    2004-12-01

    laboratory data that emulate buried objects in the ocean and where the data are very limited and the environment is highly attenuative. The forward model is employed with an integral equation approach. The inverse scattering algorithm uses the level set method as well as a binary specialized contrast source method. Though computationally intensive these approaches are expected to be effective whenever linearization of the inversion fails. Two types of antennae were tested out in the experiment, a small one and a larger one. It is found, in particular, that the smaller antenna reproduces the modelled result better than the larger one. • X Feng and M Sato, in `Pre-stack migration applied to GPR for landmine detection', investigate the testing of a ground penetrating radar with synthetic aperture, acquiring mid-point multi-offset data in the demanding situations (strong clutter) of inhomogeneous soil and rough ground and/or of steeply oblique landmines.
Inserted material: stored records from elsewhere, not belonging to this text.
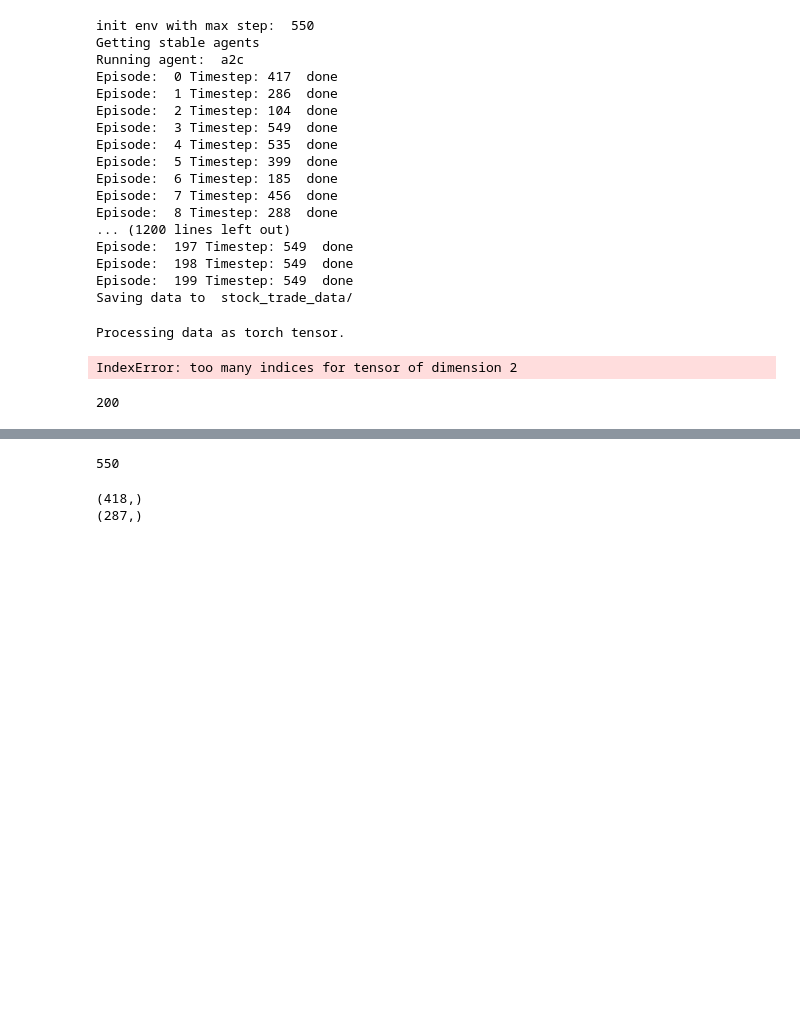
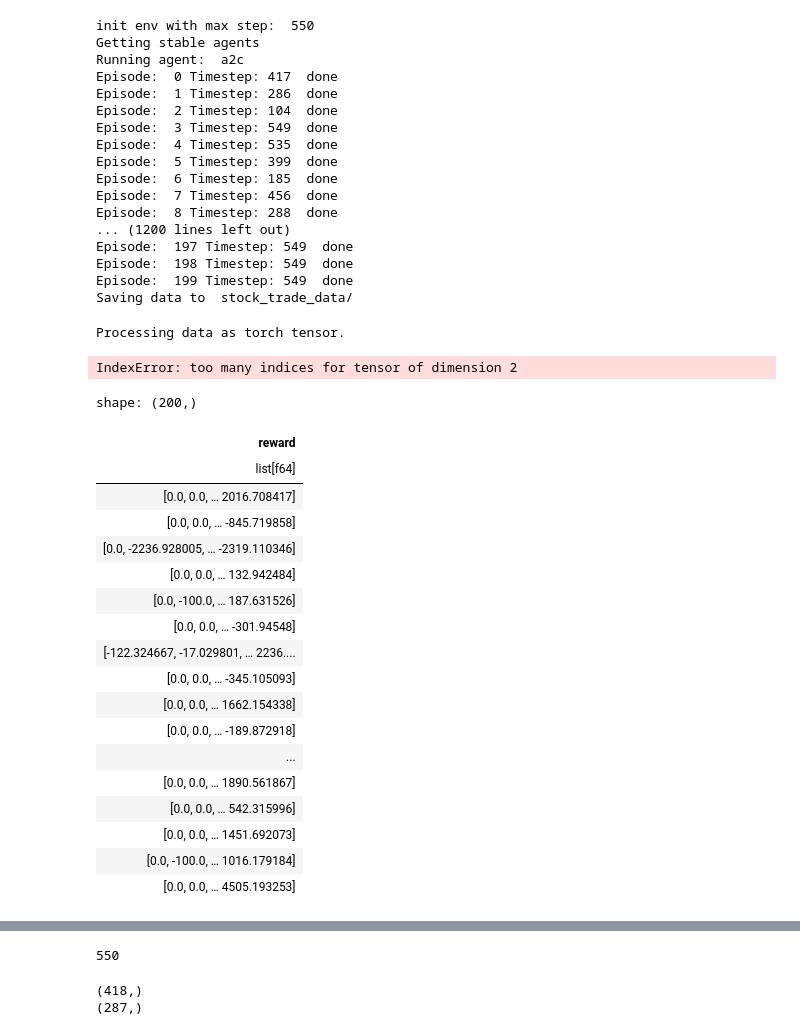
Before and after one commit to mrvictoru/stonkdecision, a Jupyter notebook: src/testing.ipynb, the cells around one changed output, grey strips where cells are left out. Drawn from its saved outputs; the diff is of its cells as text; code cells hidden in the pictures; blank space fills up the shorter version.

```diff
--- a/src/testing.ipynb
+++ b/src/testing.ipynb
@@ -62,6 +62,28 @@ import polars as pl
 import numpy as np
 # %%
 data = pl.from_arrow(dataset.data.table)
+# %%
+data['reward']
+# %% [output]
+shape: (200,)
+| reward |
+| list[f64] |
+| [0.0, 0.0, … 2016.708417] |
+| [0.0, 0.0, … -845.719858] |
+| [0.0, -2236.928005, … -2319.110346] |
+| [0.0, 0.0, … 132.942484] |
+| [0.0, -100.0, … 187.631526] |
+| [0.0, 0.0, … -301.94548] |
+| [-122.324667, -17.029801, … 2236.... |
+| [0.0, 0.0, … -345.105093] |
+| [0.0, 0.0, … 1662.154338] |
+| [0.0, 0.0, … -189.872918] |
+| ... |
+| [0.0, 0.0, … 1890.561867] |
+| [0.0, 0.0, … 542.315996] |
+| [0.0, 0.0, … 1451.692073] |
+| [0.0, -100.0, … 1016.179184] |
+| [0.0, 0.0, … 4505.193253] |
 # %%
 test = data['state'].apply(lambda x: np.stack(np.array(x)))
 # %%
@@ -98,7 +120,3 @@ def compute_rtg_torch(reward, gamma, rtg_scale):
     return rtgs
 # %%
 testrtg = compute_rtg(data, 0.99, 1)
-# %%
-len(testrtg)
-# %% [output]
-200
```
Also changed, not shown: parts of 1 cell of this notebook, 1 other file.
This is done in practice with experimental data, and is thoroughly illustrated by numerical experiments in the framework of migration techniques. These techniques are tailored to provide an approximate but robust solution to the highly involved three-dimensional vector wave-field inversion problem which is relevant here. • A Kirsch, in `The factorization method for Maxwell's equations', shows how the theory of the recently introduced and much considered factorization method can be developed in a sound theoretical fashion for the time-harmonic three-dimensional Maxwell system when far-field scattering patterns are known—by constructing a binary criterion which tells whether, if a given point lies inside or outside an unknown obstacle, the shape of which is to be retrieved. The vector nature of the electromagnetic field is fully considered in this paper. This is investigated in depth both for a lossy obstacle (with lower-bounded imaginary part of the dielectric permittivity) and for a lossless one (albeit with smoothly